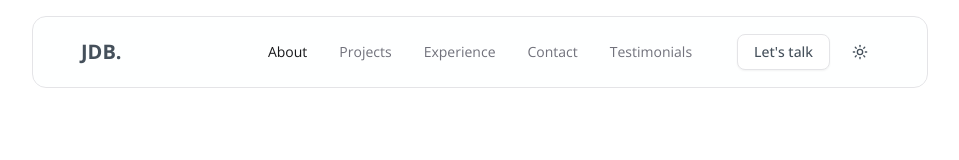
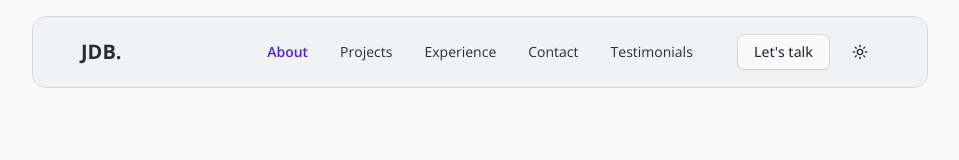
Before and after one commit to jhosep98/jdb-portfolio, an Astro site: page /about in a window 1280 px wide. Shown: the whole page, without its empty margins (160-1119 px from the left). Built offline with nearby package versions, Linux system fonts and the light colour scheme; Astro itself is replaced by a stand-in of ours; no server answers; a web font is replaced by a local one.

Commit message:
styles: dark palette

```diff
--- a/src/components/about-content.tsx
+++ b/src/components/about-content.tsx
@@ -104,6 +104,7 @@ export const AboutContent: React.FC<AboutCOntentProps> = ({ fetchUserData }) =>
                 href='https://drive.google.com/file/d/1yLeOcPG89UfBBuff4Ba-jqeL6B3n_5Jj/view?usp=sharing'
                 target='_blank'
                 rel='noreferrer'
+                className='dark:text-white'
               >
                 <Download />
                 Download CV
--- a/src/components/header.tsx
+++ b/src/components/header.tsx
@@ -26,7 +26,7 @@ export const HeroHeader: React.FC<HeroHeaderProps> = ({ children }) => {
       <nav data-state={menuState && 'active'} className='fixed z-50 w-full px-2'>
         <div
           className={cn(
-            'mx-auto mt-4 px-6 transition-all duration-300 lg:px-12 bg-background/50 max-w-4xl rounded-xl border backdrop-blur-lg',
+            'mx-auto mt-4 px-6 transition-all duration-300 lg:px-12 bg-card max-w-4xl rounded-xl border backdrop-blur-lg',
             isScrolled && '',
           )}
         >
@@ -47,14 +47,10 @@ export const HeroHeader: React.FC<HeroHeaderProps> = ({ children }) => {
               </button>
             </div>
 
-            <div className='absolute inset-0 m-auto hidden size-fit lg:block'>
-              <ul className='flex gap-8 text-sm'>{children}</ul>
-            </div>
+            <div className='absolute inset-0 m-auto hidden size-fit lg:block'>{children}</div>
 
             <div className='bg-background in-data-[state=active]:block lg:in-data-[state=active]:flex mb-6 hidden w-full flex-wrap items-center justify-end space-y-8 rounded-3xl border p-6 shadow-2xl shadow-zinc-300/20 md:flex-nowrap lg:m-0 lg:flex lg:w-fit lg:gap-6 lg:space-y-0 lg:border-transparent lg:bg-transparent lg:p-0 lg:shadow-none dark:shadow-none dark:lg:bg-transparent'>
-              <div className='lg:hidden'>
-                <ul className='space-y-6 text-base'>{children}</ul>
-              </div>
+              <div className='lg:hidden'>{children}</div>
 
               <div className='flex w-full flex-col space-y-3 sm:flex-row sm:items-center sm:gap-3 sm:space-y-0 md:w-fit'>
                 <Button asChild variant='outline'>
--- a/src/components/hero.tsx
+++ b/src/components/hero.tsx
@@ -113,13 +113,13 @@ export const HeroSection: React.FC = () => (
                     <g
                       fill='none'
                       stroke='currentColor'
-                      stroke-linecap='round'
-                      stroke-linejoin='round'
-                      stroke-width='2'
+                      strokeLinecap='round'
+                      strokeLinejoin='round'
+                      strokeWidth='2'
                     >
                       <path
-                        stroke-dasharray='32'
-                        stroke-dashoffset='32'
+                        strokeDasharray='32'
+                        strokeDashoffset='32'
                         d='M12 4c1.67 0 2.61 0.4 3 0.5c0.53 -0.43 1.94 -1.5 3.5 -1.5c0.34 1 0.29 2.22 0 3c0.75 1 1 2 1 3.5c0 2.19 -0.48 3.58 -1.5 4.5c-1.02 0.92 -2.11 1.37 -3.5 1.5c0.65 0.54 0.5 1.87 0.5 2.5c0 0.73 0 3 0 3M12 4c-1.67 0 -2.61 0.4 -3 0.5c-0.53 -0.43 -1.94 -1.5 -3.5 -1.5c-0.34 1 -0.29 2.22 0 3c-0.75 1 -1 2 -1 3.5c0 2.19 0.48 3.58 1.5 4.5c1.02 0.92 2.11 1.37 3.5 1.5c-0.65 0.54 -0.5 1.87 -0.5 2.5c0 0.73 0 3 0 3'
                       >
                         <animate
@@ -130,8 +130,8 @@ export const HeroSection: React.FC = () => (
                         />
                       </path>
                       <path
-                        stroke-dasharray='10'
-                        stroke-dashoffset='10'
+                        strokeDasharray='10'
+                        strokeDashoffset='10'
                         d='M9 19c-1.406 0-2.844-.563-3.688-1.188C4.47 17.188 4.22 16.157 3 15.5'
                       >
                         <animate
--- a/src/components/image-animation.tsx
+++ b/src/components/image-animation.tsx
@@ -12,6 +12,8 @@ export const ImageAnimation = <T,>({ src, className }: ImageAnimationProps<T>) =
     loop: true,
     autoplay: true,
     'aria-label': 'Person working with laptop',
+    role: 'img',
+    title: 'Person working with laptop',
   }
 
   const { View } = useLottie(options)
--- a/src/components/integraton-card.tsx
+++ b/src/components/integraton-card.tsx
@@ -19,7 +19,7 @@ export const IntegrationCard: React.FC<{
       </div>
 
       <div className='flex gap-3 border-t border-dashed pt-6'>
-        <Button asChild size='sm' className='gap-1 pr-2 shadow-none'>
+        <Button asChild size='sm' className='gap-1 pr-2 shadow-none dark:text-white'>
           <a
             href={link}
             target='_blank'
--- a/src/layouts/Layout.astro
+++ b/src/layouts/Layout.astro
@@ -106,24 +106,24 @@ const ITEMS = [
 
   <body class="bg-background text-foreground">
     <HeroHeader client:load>
+      <ul class="space-y-6 text-sm md:space-y-0 md:flex md:gap-8 md:text-base'">
         {
           ITEMS.map((item) => (
             <li>
               <a
                 href={item.href}
                 aria-label={item.name}
-              class={cn(
-                "text-muted-foreground hover:text-accent-foreground block duration-150",
-                {
-                  "text-accent-foreground": Astro.url.pathname === item.href,
-                }
-              )}
+                class={cn("hover:text-primary block duration-150", {
+                  "text-primary font-semibold":
+                    Astro.url.pathname === item.href,
+                })}
               >
                 <span>{item.name}</span>
               </a>
             </li>
           ))
         }
+      </ul>
     </HeroHeader>
 
     <main>
--- a/src/styles/global.css
+++ b/src/styles/global.css
@@ -81,73 +81,73 @@
 
 :root {
   --radius: 0.625rem;
-  --background: oklch(100% 0 0);
-  --foreground: oklch(0.4258 0.0231 248.37);
-  --card: oklch(100% 0 0);
-  --card-foreground: oklch(0.4258 0.0231 248.37);
-  --popover: oklch(100% 0 0);
-  --popover-foreground: oklch(0.4258 0.0231 248.37);
+  --background: oklch(98.5% 0 0);
+  --foreground: oklch(30% 0.02 260);
+  --card: oklch(96% 0.002 260);
+  --card-foreground: oklch(30% 0.02 260);
+  --popover: oklch(96% 0.002 260);
+  --popover-foreground: oklch(30% 0.02 260);
   --primary: oklch(0.4501 0.2375 284.07);
   --primary-foreground: oklch(98.5% 0 0);
-  --secondary: oklch(96.7% 0.001 286.375);
-  --secondary-foreground: oklch(21% 0.006 285.885);
-  --muted: oklch(96.7% 0.001 286.375);
-  --muted-foreground: oklch(55.2% 0.016 285.938);
+  --secondary: oklch(90% 0.003 260);
+  --secondary-foreground: oklch(30% 0.02 260);
+  --muted: oklch(92% 0.003 260);
+  --muted-foreground: oklch(50% 0.015 260);
   --accent: oklch(96.7% 0.001 286.375);
-  --accent-foreground: oklch(21% 0.006 285.885);
-  --destructive: oklch(63.7% 0.237 25.331);
-  --destructive-foreground: oklch(63.7% 0.237 25.331);
-  --border: oklch(92% 0.004 286.32);
-  --input: oklch(87.1% 0.006 286.286);
-  --ring: oklch(87.1% 0.006 286.286);
-  --chart-1: oklch(64.6% 0.222 41.116);
-  --chart-2: oklch(60% 0.118 184.704);
-  --chart-3: oklch(39.8% 0.07 227.392);
-  --chart-4: oklch(82.8% 0.189 84.429);
-  --chart-5: oklch(76.9% 0.188 70.08);
-  --sidebar: oklch(98.5% 0 0);
-  --sidebar-foreground: oklch(14.1% 0.005 285.823);
-  --sidebar-primary: oklch(21% 0.006 285.885);
+  --accent-foreground: oklch(98.5% 0 0);
+  --destructive: oklch(60% 0.15 20);
+  --destructive-foreground: oklch(98.5% 0 0);
+  --border: oklch(88% 0.004 260);
+  --input: oklch(94% 0.003 260);
+  --ring: oklch(65% 0.15 260);
+  --chart-1: oklch(65% 0.15 260);
+  --chart-2: oklch(65% 0.12 140);
+  --chart-3: oklch(60% 0.14 300);
+  --chart-4: oklch(70% 0.13 40);
+  --chart-5: oklch(60% 0.15 20);
+  --sidebar: oklch(96% 0.002 260);
+  --sidebar-foreground: oklch(30% 0.02 260);
+  --sidebar-primary: oklch(65% 0.15 260);
   --sidebar-primary-foreground: oklch(98.5% 0 0);
-  --sidebar-accent: oklch(96.7% 0.001 286.375);
-  --sidebar-accent-foreground: oklch(21% 0.006 285.885);
-  --sidebar-border: oklch(92% 0.004 286.32);
-  --sidebar-ring: oklch(87.1% 0.006 286.286);
+  --sidebar-accent: oklch(90% 0.003 260);
+  --sidebar-accent-foreground: oklch(30% 0.02 260);
+  --sidebar-border: oklch(88% 0.004 260);
+  --sidebar-ring: oklch(65% 0.15 260);
 }
 
 .dark {
-  --background: oklch(14.1% 0.005 285.823);
-  --foreground: oklch(98.5% 0 0);
-  --card: oklch(14.1% 0.005 285.823);
-  --card-foreground: oklch(98.5% 0 0);
-  --popover: oklch(14.1% 0.005 285.823);
-  --popover-foreground: oklch(98.5% 0 0);
-  --primary: oklch(98.5% 0 0);
-  --primary-foreground: oklch(21% 0.006 285.885);
-  --secondary: oklch(27.4% 0.006 286.033);
-  --secondary-foreground: oklch(98.5% 0 0);
-  --muted: oklch(21% 0.006 285.885);
-  --muted-foreground: oklch(65% 0.01 286);
+  --background: oklch(14.5% 0.015 260);
+  --foreground: oklch(85% 0.01 250);
+  --card: oklch(16.5% 0.015 260);
+  --card-foreground: oklch(85% 0.01 250);
+  --popover: oklch(16.5% 0.015 260);
+  --popover-foreground: oklch(90% 0 0);
+  --primary: oklch(0.4501 0.2375 284.07);
+  --primary-foreground: oklch(14.5% 0.015 260);
+  --secondary: oklch(25% 0.01 260);
+  --secondary-foreground: oklch(90% 0 0);
+  --muted: oklch(30% 0.01 260);
+  --muted-foreground: oklch(70% 0.01 250);
   --accent: oklch(21% 0.006 285.885);
-  --accent-foreground: oklch(98.5% 0 0);
-  --destructive: oklch(39.6% 0.141 25.723);
-  --destructive-foreground: oklch(63.7% 0.237 25.331);
-  --border: oklch(27.4% 0.006 286.033);
-  --input: oklch(27.4% 0.006 286.033);
-  --ring: oklch(44.2% 0.017 285.786);
-  --chart-1: oklch(48.8% 0.243 264.376);
-  --chart-2: oklch(69.6% 0.17 162.48);
-  --chart-3: oklch(76.9% 0.188 70.08);
-  --chart-4: oklch(62.7% 0.265 303.9);
-  --chart-5: oklch(64.5% 0.246 16.439);
-  --sidebar: oklch(20.5% 0 0);
-  --sidebar-foreground: oklch(98.5% 0 0);
-  --sidebar-primary: oklch(48.8% 0.243 264.376);
-  --sidebar-primary-foreground: oklch(98.5% 0 0);
-  --sidebar-accent: oklch(26.9% 0 0);
-  --sidebar-accent-foreground: oklch(98.5% 0 0);
-  --sidebar-border: oklch(27.4% 0.006 286.033);
-  --sidebar-ring: oklch(44.2% 0.017 285.786);
+  --accent-foreground: oklch(90% 0 0);
+  --destructive: oklch(50% 0.15 20);
+  --destructive-foreground: oklch(90% 0 0);
+  --border: oklch(38% 0.018 260);
+  --input: oklch(25% 0.01 260);
+  --ring: oklch(65% 0.15 260);
+  --chart-1: oklch(65% 0.15 260);
+  --chart-2: oklch(60% 0.12 140);
+  --chart-3: oklch(60% 0.14 300);
+  --chart-4: oklch(55% 0.13 40);
+  --chart-5: oklch(50% 0.15 20);
+  --sidebar: oklch(16.5% 0.015 260);
+  --sidebar-foreground: oklch(85% 0.01 250);
+  --sidebar-primary: oklch(65% 0.15 260);
+  --sidebar-primary-foreground: oklch(90% 0 0);
+  --sidebar-accent: oklch(30% 0.01 260);
+  --sidebar-accent-foreground: oklch(85% 0.01 250);
+  --sidebar-border: oklch(38% 0.018 260);
+  --sidebar-ring: oklch(65% 0.15 260);
 }
 
 @layer base {
```
Lines whose indentation alone changed are shown as unchanged.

★ ★ ★

> Goal of the exercise
Every line above that holds "popover" should be copied out.

> Written answer
-  --popover: oklch(100% 0 0);
-  --popover-foreground: oklch(0.4258 0.0231 248.37);
+  --popover: oklch(96% 0.002 260);
+  --popover-foreground: oklch(30% 0.02 260);
-  --popover: oklch(14.1% 0.005 285.823);
-  --popover-foreground: oklch(98.5% 0 0);
+  --popover: oklch(16.5% 0.015 260);
+  --popover-foreground: oklch(90% 0 0);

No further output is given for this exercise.